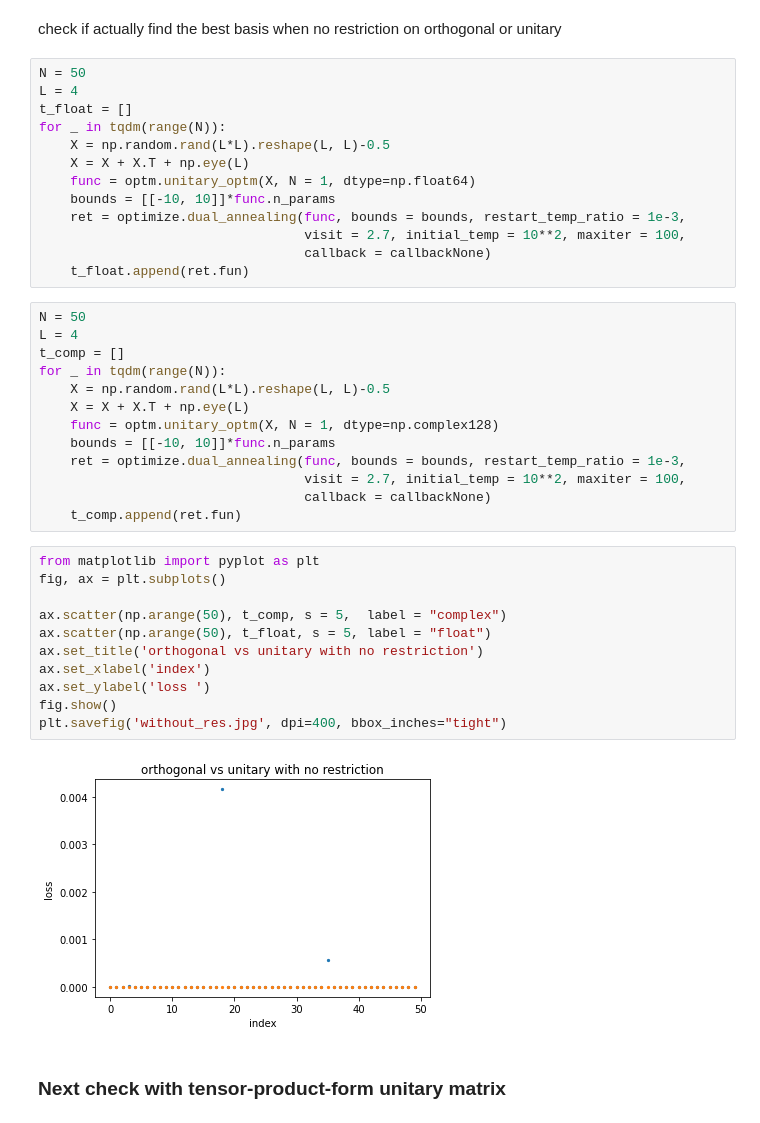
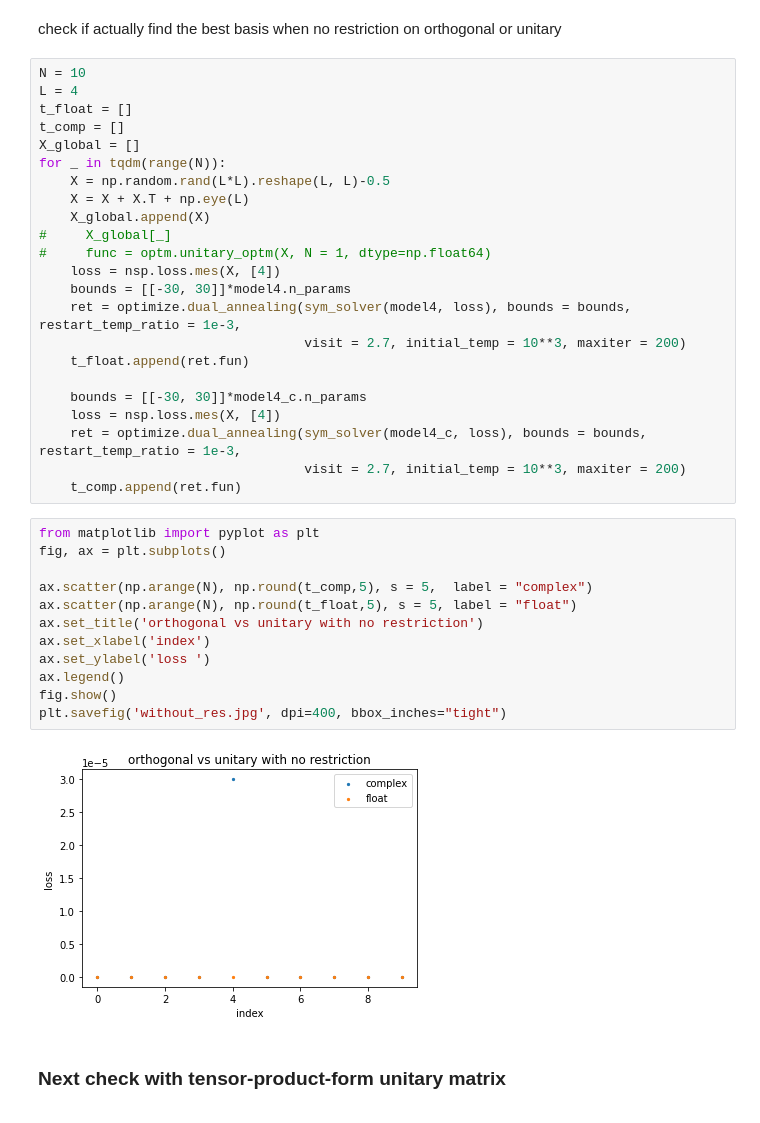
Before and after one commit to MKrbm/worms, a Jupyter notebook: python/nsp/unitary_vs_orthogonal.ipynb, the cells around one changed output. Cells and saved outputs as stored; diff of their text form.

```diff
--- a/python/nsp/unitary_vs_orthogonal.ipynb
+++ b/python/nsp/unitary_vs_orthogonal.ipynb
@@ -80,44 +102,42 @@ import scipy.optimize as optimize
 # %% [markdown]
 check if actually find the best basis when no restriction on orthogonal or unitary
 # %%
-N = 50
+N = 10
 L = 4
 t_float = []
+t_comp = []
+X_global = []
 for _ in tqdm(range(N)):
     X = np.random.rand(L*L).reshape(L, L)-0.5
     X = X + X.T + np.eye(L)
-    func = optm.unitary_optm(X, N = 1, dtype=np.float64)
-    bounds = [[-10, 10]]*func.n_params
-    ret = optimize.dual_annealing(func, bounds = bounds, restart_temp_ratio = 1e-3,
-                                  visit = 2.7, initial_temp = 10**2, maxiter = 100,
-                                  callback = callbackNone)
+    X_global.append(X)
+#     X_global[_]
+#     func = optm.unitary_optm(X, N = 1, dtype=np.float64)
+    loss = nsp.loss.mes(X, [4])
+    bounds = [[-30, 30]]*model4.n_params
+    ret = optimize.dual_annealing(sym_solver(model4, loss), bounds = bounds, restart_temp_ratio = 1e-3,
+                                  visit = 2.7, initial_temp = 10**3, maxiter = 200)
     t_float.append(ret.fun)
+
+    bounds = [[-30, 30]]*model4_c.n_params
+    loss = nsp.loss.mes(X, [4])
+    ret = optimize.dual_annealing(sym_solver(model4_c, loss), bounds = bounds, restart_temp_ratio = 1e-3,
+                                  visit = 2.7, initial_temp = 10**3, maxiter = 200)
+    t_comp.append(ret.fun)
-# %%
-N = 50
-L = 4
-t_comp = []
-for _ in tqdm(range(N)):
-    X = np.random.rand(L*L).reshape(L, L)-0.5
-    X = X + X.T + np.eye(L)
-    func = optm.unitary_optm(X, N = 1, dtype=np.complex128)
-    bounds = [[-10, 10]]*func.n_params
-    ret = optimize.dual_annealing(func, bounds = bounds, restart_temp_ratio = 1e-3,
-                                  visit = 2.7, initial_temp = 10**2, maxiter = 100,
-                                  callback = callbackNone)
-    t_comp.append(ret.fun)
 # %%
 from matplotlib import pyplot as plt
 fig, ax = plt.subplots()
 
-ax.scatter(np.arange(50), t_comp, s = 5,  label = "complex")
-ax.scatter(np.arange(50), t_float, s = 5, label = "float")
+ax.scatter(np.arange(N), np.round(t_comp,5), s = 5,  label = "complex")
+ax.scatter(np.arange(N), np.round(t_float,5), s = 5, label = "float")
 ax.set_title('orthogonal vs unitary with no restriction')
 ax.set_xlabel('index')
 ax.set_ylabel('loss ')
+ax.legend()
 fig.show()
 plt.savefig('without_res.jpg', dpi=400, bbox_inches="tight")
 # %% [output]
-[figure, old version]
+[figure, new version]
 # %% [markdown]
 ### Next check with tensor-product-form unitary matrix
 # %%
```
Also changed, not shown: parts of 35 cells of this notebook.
━━━━━━━━━━
All lines in the listing above that contain "loss" should be shown.

Result below.
+    loss = nsp.loss.mes(X, [4])
+    ret = optimize.dual_annealing(sym_solver(model4, loss), bounds = bounds, restart_temp_ratio = 1e-3,
+    loss = nsp.loss.mes(X, [4])
+    ret = optimize.dual_annealing(sym_solver(model4_c, loss), bounds = bounds, restart_temp_ratio = 1e-3,
 ax.set_ylabel('loss ')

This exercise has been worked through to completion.